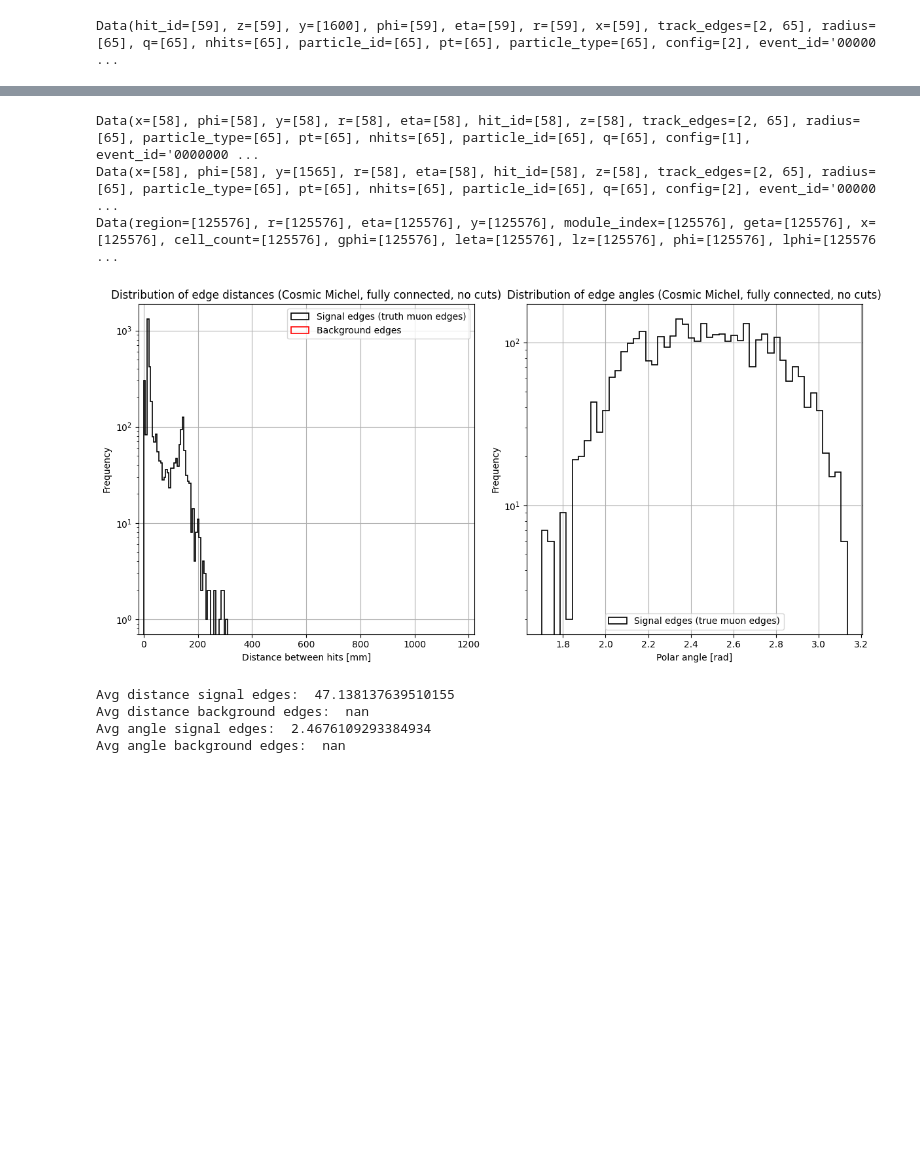
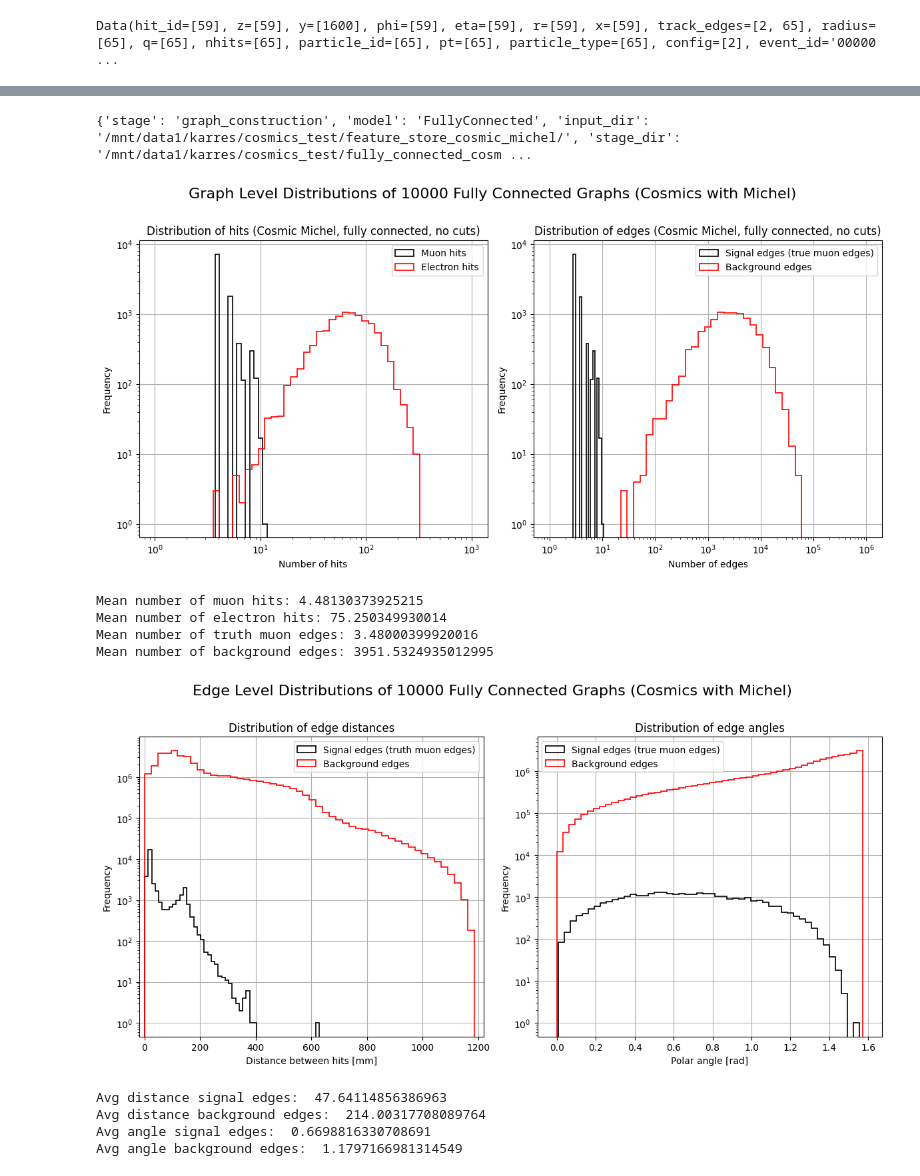
Before and after one commit to sdittmeier/Mu3eCosmicGNN, a Jupyter notebook: examples/Cosmic_GNN/visualization.ipynb, the cells around one changed output, grey strips where cells are left out. Cells and saved outputs as stored; diff of their text form; code cells hidden in the pictures; blank space fills up the shorter version.

```diff
--- a/examples/Cosmic_GNN/visualization.ipynb
+++ b/examples/Cosmic_GNN/visualization.ipynb
@@ -657,10 +690,8 @@ graph = torch.load(dir)
 fc_graph = torch.load(dir2)
 tml_graph = torch.load(dir3)
 
-print(graph)
-print(fc_graph)
-print(tml_graph)
+#print(graph)
+print(fc_graph.config[1])
+#print(tml_graph)
 # %% [output]
-Data(x=[58], phi=[58], y=[58], r=[58], eta=[58], hit_id=[58], z=[58], track_edges=[2, 65], radius=[65], particle_type=[65], pt=[65], nhits=[65], particle_id=[65], q=[65], config=[1], event_id='0000000 ...
-Data(x=[58], phi=[58], y=[1565], r=[58], eta=[58], hit_id=[58], z=[58], track_edges=[2, 65], radius=[65], particle_type=[65], pt=[65], nhits=[65], particle_id=[65], q=[65], config=[2], event_id='00000 ...
-Data(region=[125576], r=[125576], eta=[125576], y=[125576], module_index=[125576], geta=[125576], x=[125576], cell_count=[125576], gphi=[125576], leta=[125576], lz=[125576], phi=[125576], lphi=[125576 ...
+{'stage': 'graph_construction', 'model': 'FullyConnected', 'input_dir': '/mnt/data1/karres/cosmics_test/feature_store_cosmic_michel/', 'stage_dir': '/mnt/data1/karres/cosmics_test/fully_connected_cosm ...
@@ -807,8 +872,9 @@ def plot_hits_edge_stats(dir, samplesize, titles=['Cosmics with Michel', 'Cosmic
     axs[1].set_title('Distribution of edges ('+titles[1]+')')
     axs[1].grid(True)
 
-    plt.tight_layout()
-    plt.savefig('/home/mue/karres/git/Mu3eCosmicGNN/examples/Cosmic_GNN/control_plots/'+filename+'.png', dpi=400)
+    plt.tight_layout(rect=[0, 0, 1, 0.91])
+    fig.suptitle(f'Graph Level Distributions of {samplesize} Fully Connected Graphs (Cosmics with Michel)', fontsize=16)
+    fig.savefig('/home/mue/karres/git/Mu3eCosmicGNN/examples/Cosmic_GNN/thesis_collection/graph_level_plots.pdf', format="pdf", bbox_inches="tight")
     plt.show()
 
     print('Mean number of muon hits:', np.mean(muon_hits))
@@ -828,7 +894,8 @@ def edge_distance_angle(graph):
     background_distances = []
     background_angles = []
 
-    hit_to_particle_map = hit_id_to_particle_id_map(graph)
+    #hit_to_particle_map = hit_id_to_particle_id_map(graph)
+    hit_to_particle_map = create_hit_particle_dict(graph)
 
     true_muon_edges = remove_particle_edges(track_edges, 11, hit_to_particle_map)
 
@@ -838,7 +905,7 @@ def edge_distance_angle(graph):
     background_set = edge_index_set - truth_muon_set
 
     background_edges = convert_to_tensor(background_set)
-    '''
+
     for edge in background_edges.T:
         node1 = edge[0].item()
         node2 = edge[1].item()
@@ -847,11 +914,12 @@ def edge_distance_angle(graph):
         node2_pos = graph.node_pos[node2].numpy()
 
         distance = np.linalg.norm(node1_pos - node2_pos)
-        angle = np.arccos(np.abs(node2_pos[1]-node1_pos[1])/distance)
+        y = np.abs(node2_pos[1]-node1_pos[1])
+        angle = np.arccos(y/distance)
 
         background_distances.append(distance)
         background_angles.append(angle)
-    '''
+
     for edge in true_muon_edges.T:
         node1 = edge[0].item()
         node2 = edge[1].item()
@@ -860,13 +928,8 @@ def edge_distance_angle(graph):
         node2_pos = graph.node_pos[node2].numpy()
 
         distance = np.linalg.norm(node1_pos - node2_pos)
-        #angle = np.arccos(np.abs(node2_pos[1]-node1_pos[1])/distance)
-
-        x = node2_pos[0]-node1_pos[0]
-        y = node2_pos[1]-node1_pos[1]
-        z = node2_pos[2]-node1_pos[2]
-
-        angle = np.arctan2(np.sqrt(x**2 + z**2), y)
+        y = np.abs(node2_pos[1]-node1_pos[1])
+        angle = np.arccos(y/distance)
 
         truth_muon_distances.append(distance)
         truth_muon_angles.append(angle)
@@ -912,21 +975,22 @@ def plot_distance_angle_stats(dir, samplesize, title='Cosmic Michel, fully conne
     axs[0].set_yscale('log')
     axs[0].set_xlim(-20, 1220)
     axs[0].legend()
-    axs[0].set_title('Distribution of edge distances ('+title+')')
+    axs[0].set_title('Distribution of edge distances')
     axs[0].grid(True)
 
     axs[1].hist(truth_muon_angles, bins=50, edgecolor='black', linewidth=1.2, histtype='step', label='Signal edges (true muon edges)')
-    #axs[1].hist(background_angles, bins=50, edgecolor='red', linewidth=1.2, histtype='step', label='Background edges')
+    axs[1].hist(background_angles, bins=50, edgecolor='red', linewidth=1.2, histtype='step', label='Background edges')
     axs[1].set_xlabel('Polar angle [rad]')
     axs[1].set_ylabel('Frequency')
     axs[1].set_yscale('log')
-    #axs[1].set_xlim(-0.1, np.pi+0.1)
+    axs[1].set_xlim(-0.1, np.pi/2+0.1)
     axs[1].legend()
-    axs[1].set_title('Distribution of edge angles ('+title+')')
+    axs[1].set_title('Distribution of edge angles')
     axs[1].grid(True)
 
-    plt.tight_layout()
-    plt.savefig('/home/mue/karres/git/Mu3eCosmicGNN/examples/Cosmic_GNN/control_plots/'+filename+'.png', dpi=400)
+    plt.tight_layout(rect=[0, 0, 1, 0.91])
+    fig.suptitle(f'Edge Level Distributions of {samplesize} Fully Connected Graphs (Cosmics with Michel)', fontsize=16)
+    fig.savefig('/home/mue/karres/git/Mu3eCosmicGNN/examples/Cosmic_GNN/thesis_collection/edge_level_plots.pdf', format="pdf", bbox_inches="tight")
     plt.show()
 
     print('Avg distance signal edges: ', np.mean(truth_muon_distances))
@@ -934,16 +998,21 @@ def plot_distance_angle_stats(dir, samplesize, title='Cosmic Michel, fully conne
     print('Avg angle signal edges: ', np.mean(truth_muon_angles))
     print('Avg angle background edges: ', np.mean(background_angles))
 # %%
-dir_uncut = '/mnt/data1/karres/cosmics_test/fully_connected_cosmic_michel_no_cut/trainset/*.pyg'
+dir_uncut = '/mnt/data1/karres/cosmics_test/fully_connected_cosmic_michel_uncut/trainset/*.pyg'
 
-#plot_hits_edge_stats(dir_uncut, 10000, titles=['Cosmic Michel, fully connected, no cuts', 'Cosmic Michel, fully connected, no cuts'], filename='num_hits_edges_no_cut')
-plot_distance_angle_stats(dir_uncut, 1000, title='Cosmic Michel, fully connected, no cuts', filename='edge_distance_angle_no_cut')
+plot_hits_edge_stats(dir_uncut, 10000, titles=['Cosmic Michel, fully connected, no cuts', 'Cosmic Michel, fully connected, no cuts'], filename='graph_level_control')
+plot_distance_angle_stats(dir_uncut, 10000, title='Cosmic Michel, fully connected, no cuts', filename='edge_level_control')
 # %% [output]
-[figure, old version]
+[figure, new version]
-Avg distance signal edges:  47.138137639510155
-Avg distance background edges:  nan
-Avg angle signal edges:  2.4676109293384934
-Avg angle background edges:  nan
+Mean number of muon hits: 4.48130373925215
+Mean number of electron hits: 75.250349930014
+Mean number of truth muon edges: 3.48000399920016
+Mean number of background edges: 3951.5324935012995
+[figure, added]
+Avg distance signal edges:  47.64114856386963
+Avg distance background edges:  214.00317708089764
+Avg angle signal edges:  0.6698816330708691
+Avg angle background edges:  1.1797166981314549
 # %%
 import pandas as pd
 import numpy as np
```
Also changed, not shown: parts of 25 cells of this notebook, 16 other files.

EXERCISE DETAILS:
A single number is required: the count of lines in the data that include the string "edgecolor".

FINISHED TASK:
3